It was the month of Nisan in the twentieth year Artaxerxes was king. He wanted some wine, so I took some and gave it to the king. I had not been sad in his presence before.
So the king said, "Why does your face look sad even though you are not sick? Your heart must be sad." Then I was very afraid.
I said to the king, "May the king live forever! My face is sad because the city where my ancestors are buried lies in ruins, and its gates have been destroyed by fire."
Then the king said to me, "What do you want?" First I prayed to the God of heaven.
Then I answered the king, "If you are willing and if I have pleased you, send me to the city in Judah where my ancestors are buried so I can rebuild it."
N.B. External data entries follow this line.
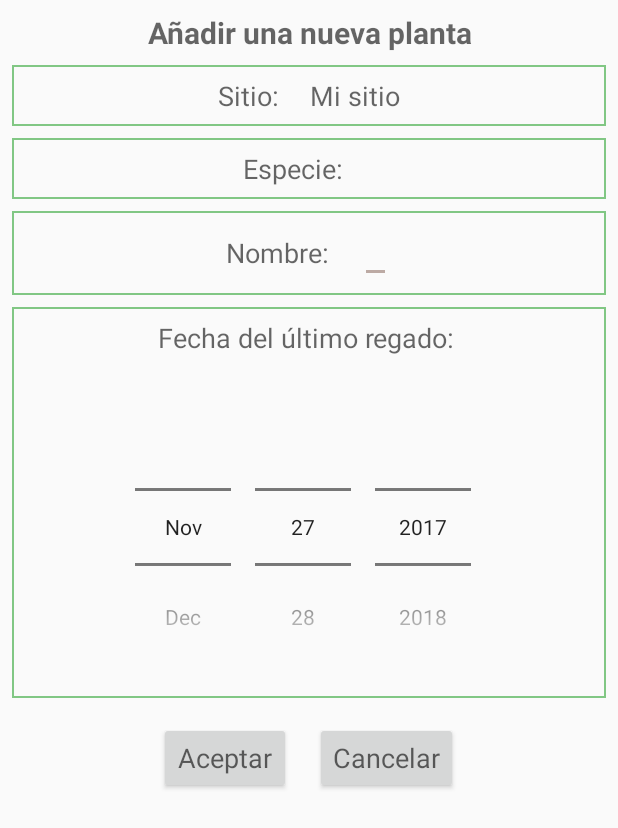
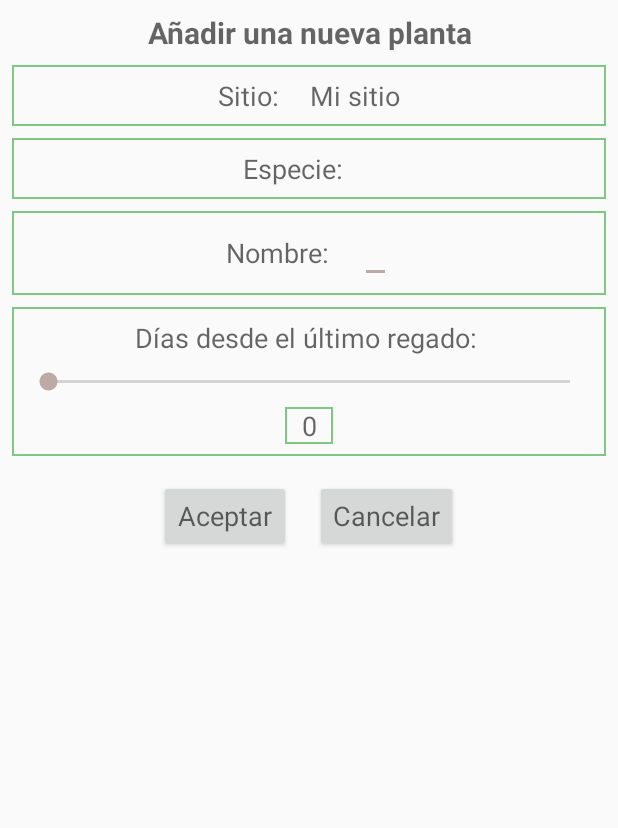
Before and after one commit to guillegarcia/IPlantas, an Android app: the AddPlantActivity screen opened directly, with no data from a screen before it, after a tap on "Aceptar", on a phone screen of 412 x 824 dp. Shown: the top 828 px of the screen. Run offline under Robolectric (Android 15) with nearby library versions, the phone set to English and light mode, and no system bars; 1 statement that could not run was skipped.

Commit message:
Plantas -> Arreglo de la fecha de regado (incluido Seekbar)

```diff
--- a/app/src/main/java/com/iplantas/iplantas/activity/AddPlantActivity.java
+++ b/app/src/main/java/com/iplantas/iplantas/activity/AddPlantActivity.java
@@ -4,12 +4,14 @@ import android.os.Build;
 import android.os.Bundle;
 import android.support.annotation.RequiresApi;
 import android.support.v7.app.AppCompatActivity;
+import android.util.Log;
 import android.view.Menu;
 import android.view.MenuItem;
 import android.view.View;
 import android.widget.Button;
 import android.widget.DatePicker;
 import android.widget.EditText;
+import android.widget.SeekBar;
 import android.widget.TextView;
 import android.widget.Toast;
 
@@ -18,7 +20,10 @@ import com.iplantas.iplantas.model.Plant;
 import com.iplantas.iplantas.persistence.MyStorage;
 import com.iplantas.iplantas.persistence.MyStorageSQLite;
 
-import java.sql.Date;
+import java.util.Date;
+import java.time.LocalDate;
+import java.time.format.DateTimeFormatter;
+import java.util.Calendar;
 
 /**
  * Created by Fernando on 17/11/2017.
@@ -33,13 +38,17 @@ public class AddPlantActivity  extends AppCompatActivity {
     private TextView addPlantLabelName;
     private EditText addPlantNameName;
     private TextView addPlantLabelWater;
-    private DatePicker addPlantLastWatered;
+    private SeekBar addPlantLastWatered;
+    private TextView addPlantLastWateredNumber;
     private Button addPlantAccept;
     private Button addPlantCancel;
     private Date pickedDate;
+    private LocalDate localDate;
+    private DateTimeFormatter dtf;
     private DatePicker.OnDateChangedListener mOnDateChangedListener;
     private static final String PLANT_NAME = "plant_name";
     private static final String initial_date = "01-January-2015";
+    private int positionDays;
     @Override
     protected void onCreate(Bundle savedInstanceState) {
         super.onCreate(savedInstanceState);
@@ -58,17 +67,18 @@ public class AddPlantActivity  extends AppCompatActivity {
         addPlantLabelName = (TextView) findViewById(R.id.add_plant_label_name);
         addPlantNameName = (EditText) findViewById(R.id.add_plant_name_name);
         addPlantLabelWater = (TextView) findViewById(R.id.add_plant_label_water);
-        addPlantLastWatered = (DatePicker) findViewById(R.id.add_plant_last_watered);
+        addPlantLastWatered = (SeekBar) findViewById(R.id.add_plant_last_watered);
+        addPlantLastWateredNumber = (TextView) findViewById(R.id.add_plant_label_water_number);
         addPlantAccept = (Button) findViewById(R.id.add_plant_accept);
         addPlantCancel = (Button) findViewById(R.id.add_plant_cancel);
         addPlantAccept.setOnClickListener(new View.OnClickListener() {
             public void onClick(View v) {
                 // Code here executes on main thread after user presses button
                 MyStorage myPlantsStorage = new MyStorageSQLite(AddPlantActivity.this);
-                Plant myPlant = new Plant.PlantBuilder().
-                    withPlantName(String.valueOf(addPlantNameName.getText())).
-                    withPlantLastWatered(new Date(0)).
-                    buildPlant();
+                Plant myPlant = new Plant.PlantBuilder()
+                    .withPlantName(String.valueOf(addPlantNameName.getText()))
+                    .withPlantLastWatered(pickedDate)
+                    .buildPlant();
                 Toast.makeText(AddPlantActivity.this,myPlant.toString(),Toast.LENGTH_LONG).show();
                 myPlantsStorage.addPlant(myPlant);
             }
@@ -82,36 +92,43 @@ public class AddPlantActivity  extends AppCompatActivity {
         String species = extras.getString(PLANT_NAME);
         addPlantNameSpecies.setText(species);
         addPlantNameName.setText(species);
-        addPlantLastWatered.setMinDate(System.currentTimeMillis());
-/*        mOnDateChangedListener = new DatePicker.OnDateChangedListener() {
+        addPlantLastWateredNumber.setText("0");
+
+        pickedDate = new Date(System.currentTimeMillis());
+        //dtf = DateTimeFormatter.ofPattern("dd/MM/yyyy");
+        //localDate = LocalDate.now();
+        positionDays = 0;
+
+        addPlantLastWatered.setOnSeekBarChangeListener(new SeekBar.OnSeekBarChangeListener() {
+
             @Override
-            public void onDateChanged(DatePicker datePicker, int i, int i1, int i2) {
-                SimpleDateFormat formatoDelTexto = new SimpleDateFormat("yyyy-MM-dd");
-                String strFecha = "2007-12-25";
-                Date fecha = null;
-                try {
-
-                    fecha = (Date) formatoDelTexto.parse(strFecha);
-
-                } catch (ParseException ex) {
-
-                    ex.printStackTrace();
-
-                }
-
-                System.out.println(fecha.toString());
-                Toast.makeText(AddPlantActivity.this,fecha.toString(),Toast.LENGTH_LONG).show();
+            public void onProgressChanged(SeekBar seekBar, int progress, boolean fromUser)
+            {
+                positionDays = progress;
+                String myProgress = String.valueOf(progress);
+                addPlantLastWateredNumber.setText(myProgress);
             }
 
-            public void setOnDateChangedListener(DatePicker.OnDateChangedListener listener){
-                mOnDateChangedListener = listener;
+            @Override
+            public void onStartTrackingTouch(SeekBar arg0)
+            {
             }
-        };
-        addPlantLastWatered.setOnDateChangedListener(mOnDateChangedListener);*/
-    }
 
-    public void setOnDateChangedListener(DatePicker.OnDateChangedListener listener){
-        mOnDateChangedListener = listener;
+            @Override
+            public void onStopTrackingTouch(SeekBar arg0)
+            {
+                //localDate = LocalDate.now();
+                //localDate = localDate.minusDays(positionDays);
+                pickedDate = new Date(System.currentTimeMillis());
+                pickedDate = addSubstractHoursToDate(new Date(System.currentTimeMillis()),positionDays*-1);
+                //String stringForToast = "Mi fecha es - " + localDate.toString() + "-.";
+                String stringForToast2 = "Mi date es - " + pickedDate.toString() + "-.";
+                //Log.d("Probando la fecha: ",stringForToast);
+                Log.d("Probando el Date: ",stringForToast2);
+                //Toast.makeText(AddPlantActivity.this, stringForToast,Toast.LENGTH_LONG).show();
+                Toast.makeText(AddPlantActivity.this, stringForToast2,Toast.LENGTH_LONG).show();
+            }
+        });
     }
 
     @Override
@@ -133,4 +150,11 @@ public class AddPlantActivity  extends AppCompatActivity {
         }
         return super.onOptionsItemSelected(item);
     }
+
+    public Date addSubstractHoursToDate(Date date, int days){
+        Calendar calendar = Calendar.getInstance();
+        calendar.setTime(date); // Configuramos la fecha que se recibe
+        calendar.add(Calendar.DAY_OF_MONTH, days);  // numero de horas a añadir, o restar en caso de horas<0
+        return calendar.getTime(); // Devuelve el objeto Date con las nuevas horas añadidas
+    }
 }
--- a/app/src/main/java/com/iplantas/iplantas/model/Plant.java
+++ b/app/src/main/java/com/iplantas/iplantas/model/Plant.java
@@ -1,6 +1,6 @@
 package com.iplantas.iplantas.model;
 
-import java.sql.Date;
+import java.util.Date;
 
 public class Plant {
     private int idPlace = 0;
--- a/app/src/main/java/com/iplantas/iplantas/persistence/MyStorageSQLite.java
+++ b/app/src/main/java/com/iplantas/iplantas/persistence/MyStorageSQLite.java
@@ -5,12 +5,13 @@ import android.content.Context;
 import android.database.Cursor;
 import android.database.sqlite.SQLiteDatabase;
 import android.database.sqlite.SQLiteOpenHelper;
+import android.util.Log;
 import android.widget.Toast;
 
 import com.iplantas.iplantas.model.Plant;
 import com.iplantas.iplantas.model.Site;
 
-import java.sql.Date;
+import java.util.Date;
 import java.util.ArrayList;
 import java.util.List;
 
@@ -40,7 +41,7 @@ public class MyStorageSQLite extends SQLiteOpenHelper implements MyStorage {
 
         db.execSQL("CREATE TABLE myplants (" +
                 "idPlace INTEGER, " +
-                "idPlant INTEGER PRIMARY KEY AUTOINCREMENT, " +
+                "idPlant INTEGER PRIMARY KEY, " +
                 "idSpecies INTEGER, " +
                 "plantName TEXT, " +
                 "plantLastWatered DATE, " +
@@ -181,20 +182,39 @@ public class MyStorageSQLite extends SQLiteOpenHelper implements MyStorage {
         Date plantLastWatered = plant.getPlantLastWatered();
         String plantDataUrl = plant.getPlantDataUrl();
         String plantImageUrl = plant.getPlantImageUrl();
-        Date plantDateOfAddition = plant.getPlantDateOfAddition();
+        Date plantDateOfAddition = new Date(System.currentTimeMillis());
 
-        db.execSQL("INSERT INTO myplants VALUES ('"
+        db.execSQL("INSERT INTO myplants (" +
+                        "idPlace, " +
+//                        "idPlant, " +
+                        "idSpecies, " +
+                        "plantName, " +
+                        "plantLastWatered, " +
+                        "plantDataUrl, " +
+                        "plantImageUrl, " +
+                        "plantDateOfAddition)"+
+                "VALUES ('"
                 + idPlace + "', '"
-                + idPlant + "', '"
+//                + idPlant + "', '"
                 + idSpecies + "', '"
                 + plantName + "', '"
                 + plantLastWatered + "', '"
                 + plantDataUrl + "', '"
                 + plantImageUrl + "', '"
                 + plantDateOfAddition + "')");
+        String inserted = "VALUES ('"
+                + idPlace + "', '"
+//                + idPlant + "', '"
+                + idSpecies + "', '"
+                + plantName + "', '"
+                + plantLastWatered + "', '"
+                + plantDataUrl + "', '"
+                + plantImageUrl + "', '"
+                + plantDateOfAddition + "')";
         db.close();
         String text = "Planta " + plantName + " guardada";
-        Toast.makeText(context,text,Toast.LENGTH_LONG).show();
+        Toast.makeText(context,inserted,Toast.LENGTH_LONG).show();
+        Log.i("Planta insertada: ",inserted,null);
     }
 
     @Override
--- a/app/src/main/res/layout/activity_add_plant.xml
+++ b/app/src/main/res/layout/activity_add_plant.xml
@@ -112,20 +112,32 @@
             android:layout_marginHorizontal="8dp"
             android:layout_marginBottom="4dp"
             app:layout_constraintTop_toBottomOf="parent"
-            android:text="Fecha del último regado: "/>
-        <DatePicker
+            android:text="Días desde el último regado: "/>
+        <SeekBar
             android:layout_width="match_parent"
             android:layout_height="wrap_content"
-            android:textAlignment="center"
-            android:datePickerMode="spinner"
-            android:calendarViewShown="false"
-            android:layout_marginBottom="8dp"
+            android:layout_marginBottom="4dp"
             android:layout_marginHorizontal="8dp"
             android:layout_marginTop="4dp"
-            android:elevation="4dp"
             android:id="@+id/add_plant_last_watered"
-            app:layout_constraintTop_toBottomOf="@+id/add_plant_label_water">
-        </DatePicker>
+            app:layout_constraintTop_toBottomOf="@+id/add_plant_label_water"
+            android:min="0"
+            android:max="30"
+            android:progress="0">
+        </SeekBar>
+        <TextView
+            android:id="@+id/add_plant_label_water_number"
+            android:layout_width="32sp"
+            android:layout_height="wrap_content"
+            android:textAppearance="?android:attr/textAppearanceMedium"
+            android:background="@drawable/add_plant_border"
+            android:textAlignment="center"
+            android:layout_gravity="center"
+            android:layout_marginTop="4dp"
+            android:layout_marginHorizontal="8dp"
+            android:layout_marginBottom="8dp"
+            app:layout_constraintTop_toBottomOf="@+id/add_plant_last_watered"
+            android:text="0"/>
     </LinearLayout>
     <LinearLayout
         android:id="@+id/add_buttons"
```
The queen was sitting next to the king. He asked me, "How long will your trip take, and when will you get back?" It pleased the king to send me, so I set a time.
I also said to him, "If you are willing, give me letters for the governors of Trans-Euphrates. Tell them to let me pass safely through their lands on my way to Judah.
And may I have a letter for Asaph, the keeper of the king's forest, telling him to give me timber? I will need it to make boards for the gates of the palace, which is by the Temple, and for the city wall, and for the house in which I will live." So the king gave me the letters, because God was showing kindness to me.
Then I went to the governors of Trans-Euphrates and gave them the king's letters. The king had also sent army officers and soldiers on horses with me.
When Sanballat the Horonite and Tobiah the Ammonite officer heard about this, they were upset that someone had come to help the Israelites.
I went to Jerusalem and stayed there three days.
Then at night I started out with a few men. I had not told anyone what God had caused me to do for Jerusalem. There were no animals with me except the one I was riding.
I went out at night through the Valley Gate. I rode toward the Dragon Well and the Trash Gate, inspecting the walls of Jerusalem that had been broken down and the gates that had been destroyed by fire.
Then I rode on toward the Fountain Gate and the King's Pool, but there was not enough room for the animal I was riding to pass through.
So I went up the valley at night, inspecting the wall. Finally, I turned and went back in through the Valley Gate.
The guards did not know where I had gone or what I was doing. I had not yet said anything to the Jewish people, the priests, the important men, the officers, or any of the others who would do the work.
Then I said to them, "You can see the trouble we have here. Jerusalem is a pile of ruins, and its gates have been burned. Come, let's rebuild the wall of Jerusalem so we won't be full of shame any longer."
I also told them how God had been kind to me and what the king had said to me. Then they answered, "Let's start rebuilding." So they began to work hard.
But when Sanballat the Horonite, Tobiah the Ammonite officer, and Geshem the Arab heard about it, they made fun of us and laughed at us. They said, "What are you doing? Are you turning against the king?"
But I answered them, "The God of heaven will give us success. We, his servants, will start rebuilding, but you have no share, claim, or memorial in Jerusalem."